Also, on the useability site, have you considered posting reports of the UI design changes that occur as a result of each usability report. By showing that something really does happen when you contribute to the project, you may inspire more people to take part. Just a thought.

Anyway, the very best of luck with your projects, and I hope I will continue to see your name come up in future press releases!

Best regards,
Mark.


By Mark Roberts at Wed, 2001/09/26 - 5:00am

Hi Mark,

Thanks for your kind reply.

The difficult thing in being part of the whole Linux effort is putting across the right impression. I agree completely with the stereotype's of Linux people. It is difficult to get a fair representation.

The last thing I would want to put across is that the stuff I am doing is particularly ground shakingly important. I just try to fill in the gaps, although I suppose a project which gets as much PR as KDE, there is bound to be publicity at all levels.

As for the usability project, we are branching out in a few areas. We have a guy called Matt Clark working on a research part of the project, and we will be posting usability case studies on the site. Some interesting things should be happening with this project over the next few weeks.

Cheers,

Jono


By Jono at Wed, 2001/09/26 - 5:00am

I'm afraid Mark is right. Enterprise software is something
completely different. business.kde.org would be more accurate.


By steve at Thu, 2001/09/27 - 5:00am

About half of the business cases are currently running under "other Linux" because someone forgot the most popular KDE-distribution.
(RedHat is Gnome-based and hates KDE)


By Roland at Wed, 2001/09/26 - 5:00am

I assume you mean SuSE. I did not spot this...I will add this today.


By Jono at Wed, 2001/09/26 - 5:00am

Was it the bold "SuSE is missing" in the title that gave it away


By me at Wed, 2001/09/26 - 5:00am

"(RedHat is Gnome-based and hates KDE)"

What does GNOME-based mean to you?

Anyway, Red Hat doesn't hate KDE. In their latest version, the user has to choose the default desktop and KDE is there as an option.


By Evandro at Thu, 2001/09/27 - 5:00am
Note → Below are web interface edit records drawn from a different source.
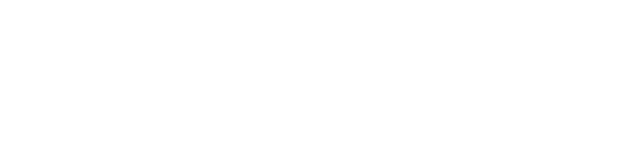
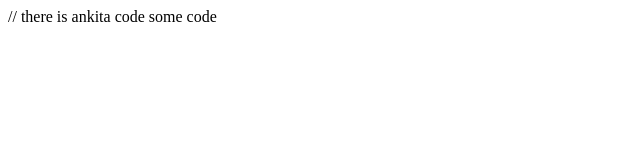
Before and after one commit to Keerthanagurram1/internship, a plain HTML site: page index2.html in a window 1280 px wide. Shown: the whole page, without its empty margins (0-640 px from the left). Drawn offline with Linux system fonts and the light colour scheme.

Commit message:
adding aankita code

```diff
--- a/index2.html
+++ b/index2.html
@@ -6,6 +6,7 @@
     <title>Document</title>
 </head>
 <body>
-
+    // there is ankita code
+    some code
 </body>
 </html>
```
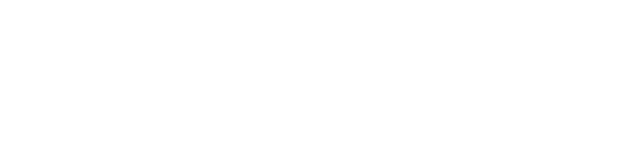
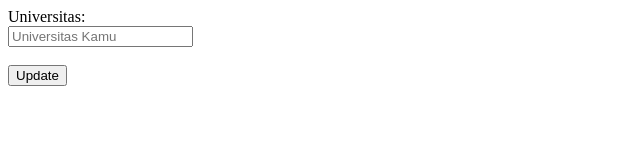
Before and after one commit to yogiefani/FSW2-Chapter2-Tim3, a plain HTML site: page index.html in a window 1280 px wide. Shown: the whole page, without its empty margins (0-640 px from the left). Drawn offline with Linux system fonts and the light colour scheme.

Commit message:
feat: add input form for university

```diff
--- a/index.html
+++ b/index.html
@@ -7,5 +7,13 @@
 </head>
 <body>
 
+    <form id="myForm">
+        <label id="university-text" for="university">Universitas:</label><br>
+        <input type="text" id="university" name="university" placeholder="Universitas Kamu"><br><br>
+
+        <button type="button" onclick="submitForm()">Update</button>
+    </form>
+
+<script src="script.js"></script>
 </body>
 </html>
--- /dev/null
+++ b/script.js
@@ -0,0 +1,5 @@
+function submitForm() {
+    let univ = document.getElementById("university").value;
+
+    document.getElementById("university-text").innerHTML = univ;
+}
```
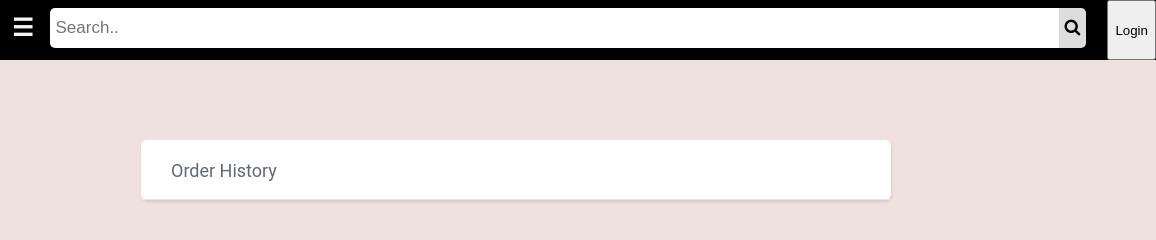
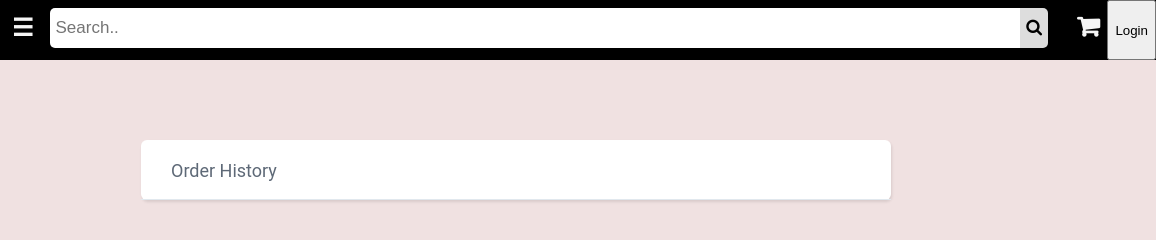
Before and after one commit to GrossMasterMisho/Online-market-Project, a website: page public/views/orders.html in a window 1280 px wide. Shown: the full height of the page, 124-1280 px from the left. Drawn offline with Linux system fonts and the light colour scheme; files that its build step writes are made by us from their sources; no server answers; files whose address does not match are found by name.

Commit message:
added cart icon

```diff
--- a/public/CSS/Topnav.css
+++ b/public/CSS/Topnav.css
@@ -134,6 +134,7 @@
   overflow: hidden;
   display: inline-block;
   margin-right: 5px;
+  font-family: "Times New Roman", Times, serif;
 }
 
 .logo-container {
@@ -156,3 +157,15 @@
     height: 80px !important;
   }
 }
+
+#cart-icon {
+  display: inline;
+  color: whitesmoke;
+  text-align: center;
+  padding: 14px 8px;
+  text-decoration: none;
+  font-size: 24px;
+  cursor: pointer;
+  font-weight: bold;
+  cursor: pointer;
+}
--- a/public/JS/Pathname.js
+++ b/public/JS/Pathname.js
@@ -30,3 +30,7 @@ window.onclick = function (event) {
 function returnToHomePage() {
   window.location.href = "/";
 }
+
+function redirectToCart() {
+  window.location.href = "/cart";
+}
--- a/public/JS/ShowOrders.js
+++ b/public/JS/ShowOrders.js
@@ -42,6 +42,7 @@ const createCartItem = (product, index) => {
   inp.value = product.quantity;
   inp.id = "quantity" + index;
   inp.disabled = true;
+  inp.className = "inp";
   quantity.appendChild(inp);
 
   item.appendChild(quantity);
--- a/public/views/orders.html
+++ b/public/views/orders.html
@@ -16,7 +16,7 @@
       <div class="grid-container">
         <div class="topnav">
           <div class="logo-container" onclick="returnToHomePage()">
-            <img class="logo" src="static/images/Logo.png" />
+            <img class="logo" src="/static/images/Logo.png" />
           </div>
           <span class="openbtn" onclick="openNav()">&#9776; </span>
           <div class="search-container">
@@ -25,6 +25,9 @@
               <button type="submit"><i class="fa fa-search"></i></button>
             </form>
           </div>
+          <span class="fa" id="cart-icon" onclick="redirectToCart()"
+            >&#xf07a;</span
+          >
           <button
             class="loginbtn homepageLoginBtn"
             onclick="document.getElementById('id01').style.display='block'"
@@ -39,8 +42,7 @@
               <i class="fa fa-caret-down" aria-hidden="true"></i>
             </button>
             <div class="dropdown-content">
-              <a href="logout">logout</a>
-              <a href="/cart">Cart</a>
+              <a href="/logout">logout</a>
               <a href="/product/newProduct">Add Product</a>
               <a href="/orders">Order History</a>
             </div>
@@ -66,7 +68,6 @@
     </div>
   </body>
   <script src="/static/JS/Cookies.js"></script>
-  <script src="/static/JS/ShowCart.js"></script>
   <script src="/static/JS/Pathname.js"></script>
   <script src="/static/JS/ShowOrders.js"></script>
   <script>
```
Also changed, not shown: public/views/index.html (+7 -3 lines), public/views/newProduct.html (+4 -2 lines), public/views/shoppingCart.html (+5 -3 lines).
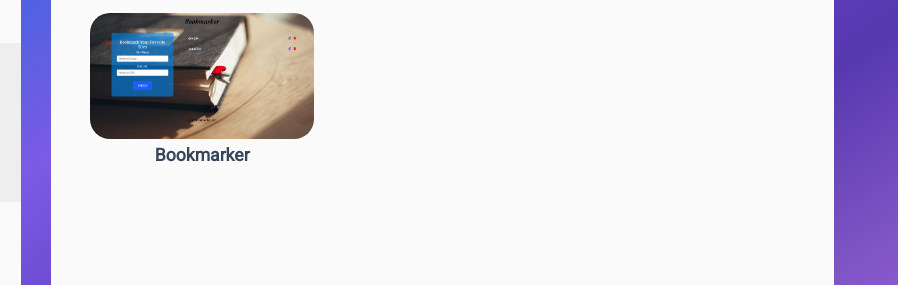
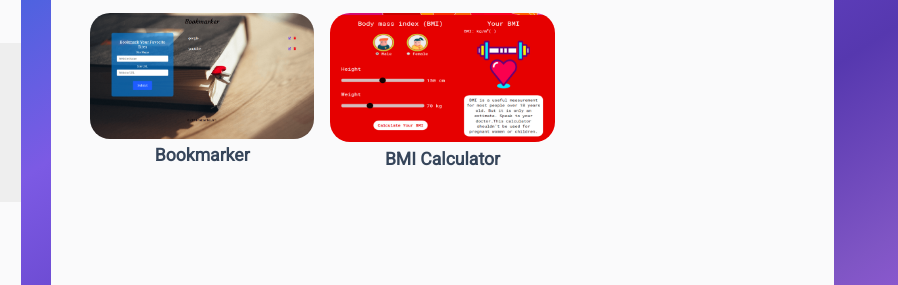
Before and after one commit to kyawmoehan/my_portfolio_v1, a plain HTML site: page pages/portfolio.html in a window 1280 px wide. Shown: the part 390-675 px from the top of the page, 382-1280 px from the left. Drawn offline with nearby package versions, Linux system fonts and the light colour scheme.

Commit message:
add bmi project

```diff
--- a/pages/portfolio.html
+++ b/pages/portfolio.html
@@ -101,6 +101,12 @@
                                 <p><span>&lt;</span>Bookmarker<span>/&gt;</span></p>
                             </a>
                         </div>
+                        <div class="project">
+                            <a href="http://bmicalculator.kyawmoehan.me/" target="_blank">
+                                <img src="../images/projects/bmi.png" alt="BMI">
+                                <p><span>&lt;</span>BMI Calculator<span>/&gt;</span></p>
+                            </a>
+                        </div>
                     </div>
                 </div>
             </div>
```
Also changed, not shown: images/projects/bmi.png (added).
I have spend a lot of time to bring GNOME and KDE people to wrk with each other and to let the best of the two worlds work together. Both are going now the same way and are helping each other on their own. KDE is strong in the technical design and efficiency for big multi user systems, GNOME is strong in the graphical design and speed for small standalone systems. Both have their merits, we should use them in those situations where they are designed for. Both work now together and aren't developing two times the same thing. This reduces the development cycle and the usability for both desktops.
Do not try to set up people against each other : that's is a BAD ATTITUDE!
AND shamefull for a true Linuxlover.

The guy behind the scene...


By Patrick Op de Beeck at Wed, 2001/10/03 - 5:00am

I want to know one thing: Why they didnt add Quanta Code C++ features into Kafka? if they do it, they will run faster with the Kafka coding. And other question: Will be Kafka similar to DreamWeaver ? i hope so. I love Dream :-)


By Daniel at Wed, 2001/09/26 - 5:00am

As many obviously have seen already, Mandrake 8.1 has been released with, among other things, KDE 2.2.1.

There is an article on News.com here: http://news.cnet.com/news/0-1003-200-7321032.html?tag=mn_hd

I mention this article because it has an interesting quote:
" Mandrake version 8.1 includes several new features. Among them is the new version 2.2.1 of the KDE desktop interface, released Sept. 19. KDE 3.0 is scheduled to be released in beta version in December and in final form in February."

Can you say World Domination :D
Just that they report about Mandrake's latest release and mention KDE is cool, but that they mention KDE3.0 is IMHO really cool and surprised me :)


By Joergen Ramskov at Thu, 2001/09/27 - 5:00am